WHAT IS BEING ASKED ::
The answer must be one number: how many lines of the records contain "this".

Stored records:
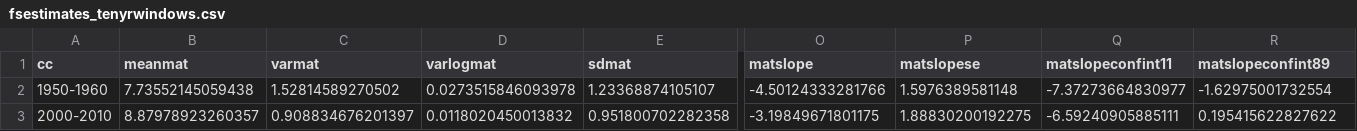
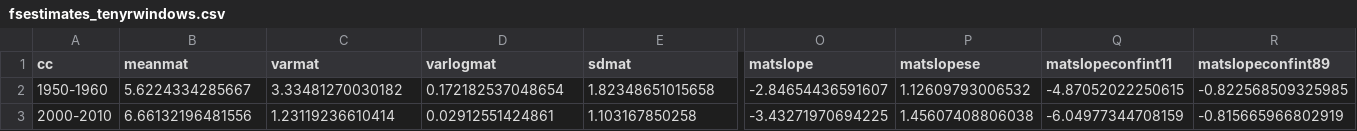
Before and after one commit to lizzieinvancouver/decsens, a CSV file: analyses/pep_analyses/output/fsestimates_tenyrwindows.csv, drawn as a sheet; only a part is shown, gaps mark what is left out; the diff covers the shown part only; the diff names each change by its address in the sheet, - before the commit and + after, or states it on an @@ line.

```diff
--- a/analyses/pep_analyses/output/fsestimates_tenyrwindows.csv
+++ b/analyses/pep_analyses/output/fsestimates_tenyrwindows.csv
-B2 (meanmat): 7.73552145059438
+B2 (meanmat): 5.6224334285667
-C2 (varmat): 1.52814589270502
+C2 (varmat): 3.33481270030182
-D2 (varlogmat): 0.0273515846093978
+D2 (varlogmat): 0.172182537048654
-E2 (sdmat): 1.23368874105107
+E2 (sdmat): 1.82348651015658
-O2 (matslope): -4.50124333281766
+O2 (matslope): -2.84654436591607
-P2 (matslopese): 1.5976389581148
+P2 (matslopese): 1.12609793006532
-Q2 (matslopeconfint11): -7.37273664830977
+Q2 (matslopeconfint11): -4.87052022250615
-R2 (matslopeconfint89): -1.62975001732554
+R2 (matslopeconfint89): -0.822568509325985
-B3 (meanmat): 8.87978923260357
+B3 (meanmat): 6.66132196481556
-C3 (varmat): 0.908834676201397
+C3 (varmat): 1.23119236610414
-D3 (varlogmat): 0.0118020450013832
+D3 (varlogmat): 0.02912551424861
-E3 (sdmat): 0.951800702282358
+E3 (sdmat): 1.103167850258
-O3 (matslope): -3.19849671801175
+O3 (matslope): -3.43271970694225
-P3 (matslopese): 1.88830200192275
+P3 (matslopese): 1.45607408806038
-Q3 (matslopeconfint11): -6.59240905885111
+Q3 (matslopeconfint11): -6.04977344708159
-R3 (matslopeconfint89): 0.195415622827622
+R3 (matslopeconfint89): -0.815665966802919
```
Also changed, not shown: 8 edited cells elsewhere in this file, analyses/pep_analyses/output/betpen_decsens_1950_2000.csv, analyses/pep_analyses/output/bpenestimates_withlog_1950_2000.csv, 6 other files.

* * *

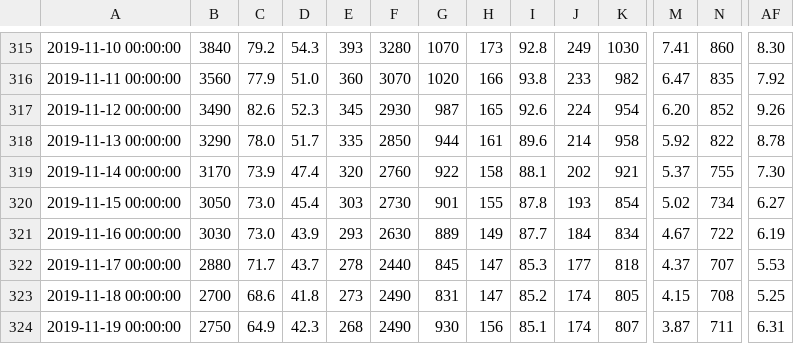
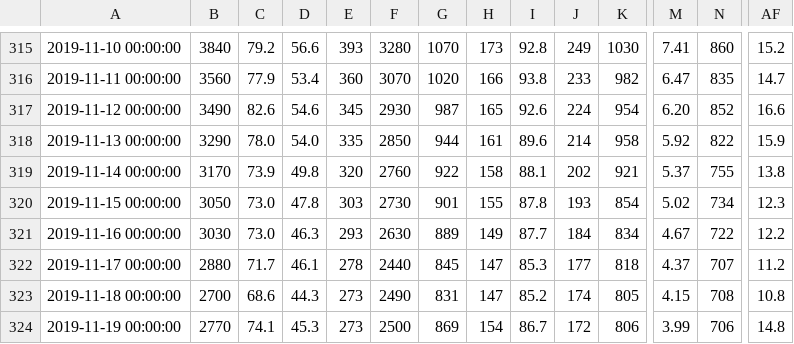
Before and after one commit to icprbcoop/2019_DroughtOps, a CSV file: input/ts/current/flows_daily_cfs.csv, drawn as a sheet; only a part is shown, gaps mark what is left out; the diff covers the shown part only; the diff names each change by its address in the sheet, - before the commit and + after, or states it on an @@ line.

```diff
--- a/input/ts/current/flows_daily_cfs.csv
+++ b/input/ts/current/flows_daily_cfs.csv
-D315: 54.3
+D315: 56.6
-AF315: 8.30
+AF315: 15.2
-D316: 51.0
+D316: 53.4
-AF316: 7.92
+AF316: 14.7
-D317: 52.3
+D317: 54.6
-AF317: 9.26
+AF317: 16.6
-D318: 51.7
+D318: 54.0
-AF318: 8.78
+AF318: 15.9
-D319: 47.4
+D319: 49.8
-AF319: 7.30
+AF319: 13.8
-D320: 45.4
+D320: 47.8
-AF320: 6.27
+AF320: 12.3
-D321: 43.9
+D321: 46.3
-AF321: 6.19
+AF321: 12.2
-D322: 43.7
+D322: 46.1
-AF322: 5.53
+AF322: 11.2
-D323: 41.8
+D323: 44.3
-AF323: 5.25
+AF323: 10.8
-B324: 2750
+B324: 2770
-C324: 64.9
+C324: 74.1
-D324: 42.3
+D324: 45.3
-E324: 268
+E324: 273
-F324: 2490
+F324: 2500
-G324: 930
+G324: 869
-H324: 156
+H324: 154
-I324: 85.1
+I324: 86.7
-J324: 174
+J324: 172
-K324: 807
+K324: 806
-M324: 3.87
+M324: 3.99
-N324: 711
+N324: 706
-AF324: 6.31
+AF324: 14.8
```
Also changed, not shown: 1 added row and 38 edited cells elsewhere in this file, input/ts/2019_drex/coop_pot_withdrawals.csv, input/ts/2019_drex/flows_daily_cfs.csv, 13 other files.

EXPECTED ANSWER ::
2